If a line in the listing contains "IsTest", copy it out whole.
-------- Data records
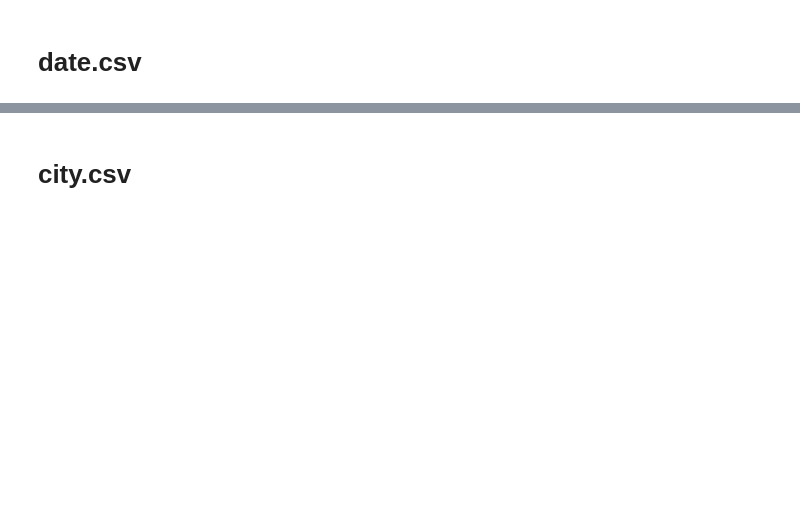
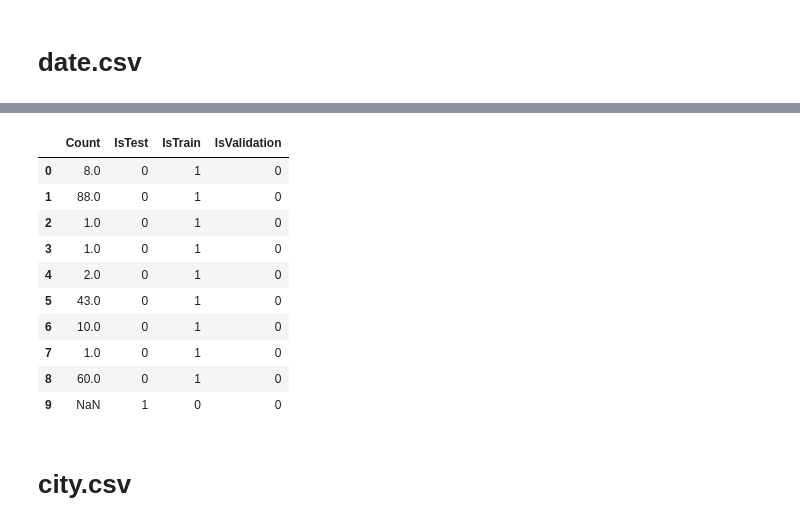
Before and after one commit to laol777/dodo, a Jupyter notebook: tranform_data.ipynb, the cells around one changed output, grey strips where cells are left out. Cells and saved outputs as stored; diff of their text form; code cells hidden in the pictures; blank space fills up the shorter version.

```diff
--- a/tranform_data.ipynb
+++ b/tranform_data.ipynb
@@ -61,0 +56,13 @@ date.to_csv('data_transform/date.csv', index=None)
+# %%
+target = pd.read_csv('data_original/common.csv')[['Count']]
+target['IsTest'] = target.Count
+target['IsTrain'] = pd.Series(range(target.shape[0]))
+target['IsValidation'] = pd.Series(range(target.shape[0]))
+# %%
+target['IsTest'] = target.IsTest.apply(lambda x: 1 if math.isnan(x) else 0)
+# %%
+withCountValue = target[target.IsTest == 0].index
+indexTrain, indexValidation = sklearn.cross_validation.train_test_split(withCountValue, test_size=sizeValidationSample)
+# %%
+target['IsTrain'] = target.IsTrain.apply(lambda x: 1 if ((x in indexTrain) & (target.IsTest[x] == 0)) else 0)
+target['IsValidation'] = target.IsValidation.apply(lambda x: 1 if ((x in indexValidation) & (target.IsTest[x] == 0)) else 0)
@@ -62,3 +71,17 @@ date.to_csv('data_transform/date.csv', index=None)
+# %%
+target.head(10)
+# %% [output]
+|  | Count | IsTest | IsTrain | IsValidation |
+| 0 | 8.0 | 0 | 1 | 0 |
+| 1 | 88.0 | 0 | 1 | 0 |
+| 2 | 1.0 | 0 | 1 | 0 |
+| 3 | 1.0 | 0 | 1 | 0 |
+| 4 | 2.0 | 0 | 1 | 0 |
+| 5 | 43.0 | 0 | 1 | 0 |
+| 6 | 10.0 | 0 | 1 | 0 |
+| 7 | 1.0 | 0 | 1 | 0 |
+| 8 | 60.0 | 0 | 1 | 0 |
+| 9 | NaN | 1 | 0 | 0 |
 # %% [markdown]
 # city.csv
 # %%
```
Also changed, not shown: parts of 24 cells of this notebook, 9 other files.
----------------
◆ Exercise solution
+target['IsTest'] = target.Count
+target['IsTest'] = target.IsTest.apply(lambda x: 1 if math.isnan(x) else 0)
+withCountValue = target[target.IsTest == 0].index
+target['IsTrain'] = target.IsTrain.apply(lambda x: 1 if ((x in indexTrain) & (target.IsTest[x] == 0)) else 0)
+target['IsValidation'] = target.IsValidation.apply(lambda x: 1 if ((x in indexValidation) & (target.IsTest[x] == 0)) else 0)
+|  | Count | IsTest | IsTrain | IsValidation |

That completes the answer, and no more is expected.